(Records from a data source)

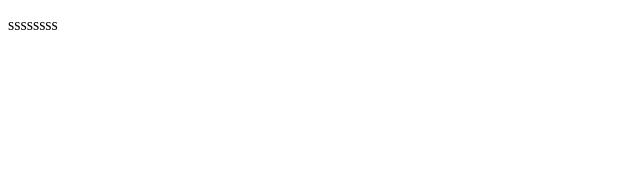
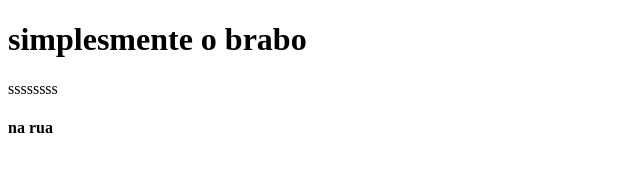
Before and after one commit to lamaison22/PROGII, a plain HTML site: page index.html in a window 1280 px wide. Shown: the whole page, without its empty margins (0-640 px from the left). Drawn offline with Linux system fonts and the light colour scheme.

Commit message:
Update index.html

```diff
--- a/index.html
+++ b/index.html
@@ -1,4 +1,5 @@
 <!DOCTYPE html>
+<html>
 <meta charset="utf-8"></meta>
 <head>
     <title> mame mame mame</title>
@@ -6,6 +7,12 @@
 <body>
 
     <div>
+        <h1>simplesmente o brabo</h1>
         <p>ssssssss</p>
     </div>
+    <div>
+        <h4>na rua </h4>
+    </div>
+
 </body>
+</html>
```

◆ INSTRUCTIONS TO FOLLOW:
From the data above, copy each line with the string "index" in it.

◆ SOLVED PROBLEM:
Before and after one commit to lamaison22/PROGII, a plain HTML site: page index.html in a window 1280 px wide. Shown: the whole page, without its empty margins (0-640 px from the left). Drawn offline with Linux system fonts and the light colour scheme.
Update index.html
--- a/index.html
+++ b/index.html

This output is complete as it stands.